TASK TO COMPLETE
With every picture left out, give the data below back exactly.

(RECORDS SHOWN Opens)

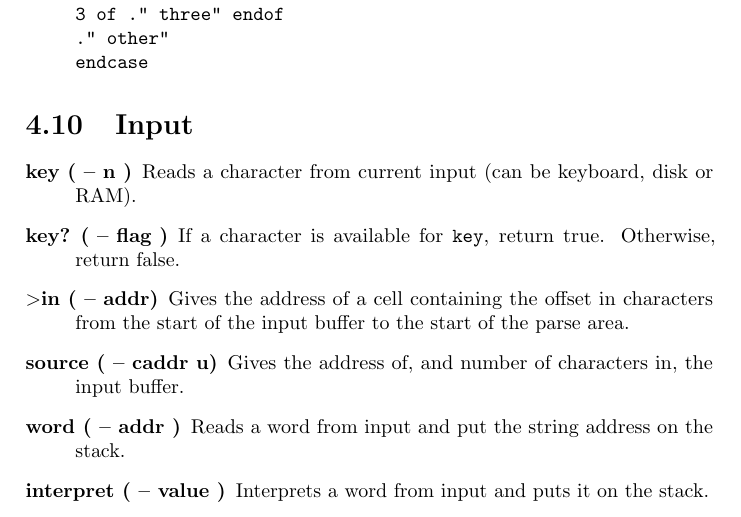
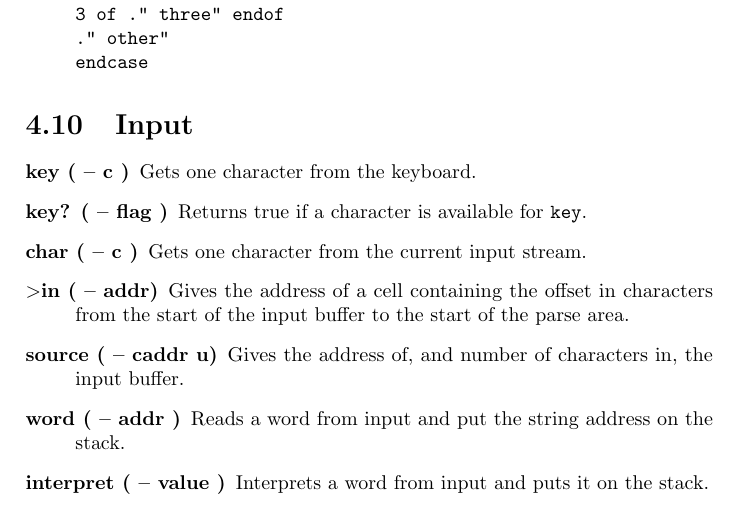
Before and after one commit to jkotlinski/durexforth, a LaTeX thesis (docs/manual.tex, which reads docs/forth.tex): part of page 18 of 27, cut so that both start at the same text. Compiled offline with pdfLaTeX.

Commit message:
added char; made key key? only deal with keyboard

```diff
--- a/docs/forth.tex
+++ b/docs/forth.tex
@@ -332,8 +332,9 @@ endcase
 
 \begin{description}
 
-\item[key ( -- n )] Reads a character from current input (can be keyboard, disk or RAM).
-\item[key? ( -- flag )] If a character is available for \texttt{key}, return true. Otherwise, return false.
+\item[key ( -- c )] Gets one character from the keyboard.
+\item[key? ( -- flag )] Returns true if a character is available for \texttt{key}.
+\item[char ( -- c )] Gets one character from the current input stream.
 
 \item[$>$in ( -- addr)] Gives the address of a cell containing the offset in characters from the start of the input buffer to the start of the parse area.
 
```
Also changed, not shown: 3 other files.
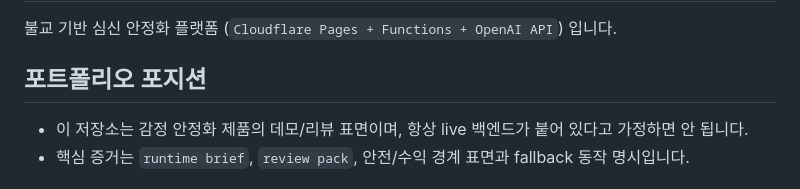
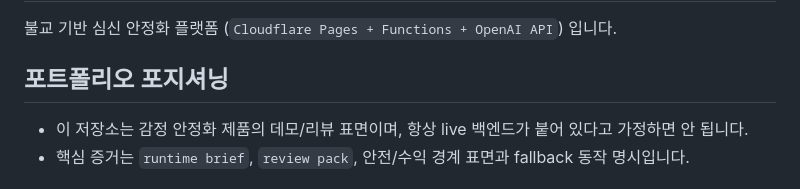
Before and after one commit to KIM3310/the-savior, a Markdown page: README.md, the part around the change. GitHub-like rendering.

Commit message:
docs: normalize portfolio terminology

```diff
--- a/README.md
+++ b/README.md
@@ -2,7 +2,7 @@
 
 불교 기반 심신 안정화 플랫폼 (`Cloudflare Pages + Functions + OpenAI API`) 입니다.
 
-## 포트폴리오 포지션
+## 포트폴리오 포지셔닝
 - 이 저장소는 감정 안정화 제품의 데모/리뷰 표면이며, 항상 live 백엔드가 붙어 있다고 가정하면 안 됩니다.
 - 핵심 증거는 `runtime brief`, `review pack`, 안전/수익 경계 표면과 fallback 동작 명시입니다.
 
```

(RECORDS SHOWN Closes)

OUTPUT OF THE TASK
Before and after one commit to jkotlinski/durexforth, a LaTeX thesis (docs/manual.tex, which reads docs/forth.tex): part of page 18 of 27, cut so that both start at the same text. Compiled offline with pdfLaTeX.

Commit message:
added char; made key key? only deal with keyboard

```diff
--- a/docs/forth.tex
+++ b/docs/forth.tex
@@ -332,8 +332,9 @@ endcase
 
 \begin{description}
 
-\item[key ( -- n )] Reads a character from current input (can be keyboard, disk or RAM).
-\item[key? ( -- flag )] If a character is available for \texttt{key}, return true. Otherwise, return false.
+\item[key ( -- c )] Gets one character from the keyboard.
+\item[key? ( -- flag )] Returns true if a character is available for \texttt{key}.
+\item[char ( -- c )] Gets one character from the current input stream.
 
 \item[$>$in ( -- addr)] Gives the address of a cell containing the offset in characters from the start of the input buffer to the start of the parse area.
 
```
Also changed, not shown: 3 other files.
Before and after one commit to KIM3310/the-savior, a Markdown page: README.md, the part around the change. GitHub-like rendering.

Commit message:
docs: normalize portfolio terminology

```diff
--- a/README.md
+++ b/README.md
@@ -2,7 +2,7 @@
 
 불교 기반 심신 안정화 플랫폼 (`Cloudflare Pages + Functions + OpenAI API`) 입니다.
 
-## 포트폴리오 포지션
+## 포트폴리오 포지셔닝
 - 이 저장소는 감정 안정화 제품의 데모/리뷰 표면이며, 항상 live 백엔드가 붙어 있다고 가정하면 안 됩니다.
 - 핵심 증거는 `runtime brief`, `review pack`, 안전/수익 경계 표면과 fallback 동작 명시입니다.
 
```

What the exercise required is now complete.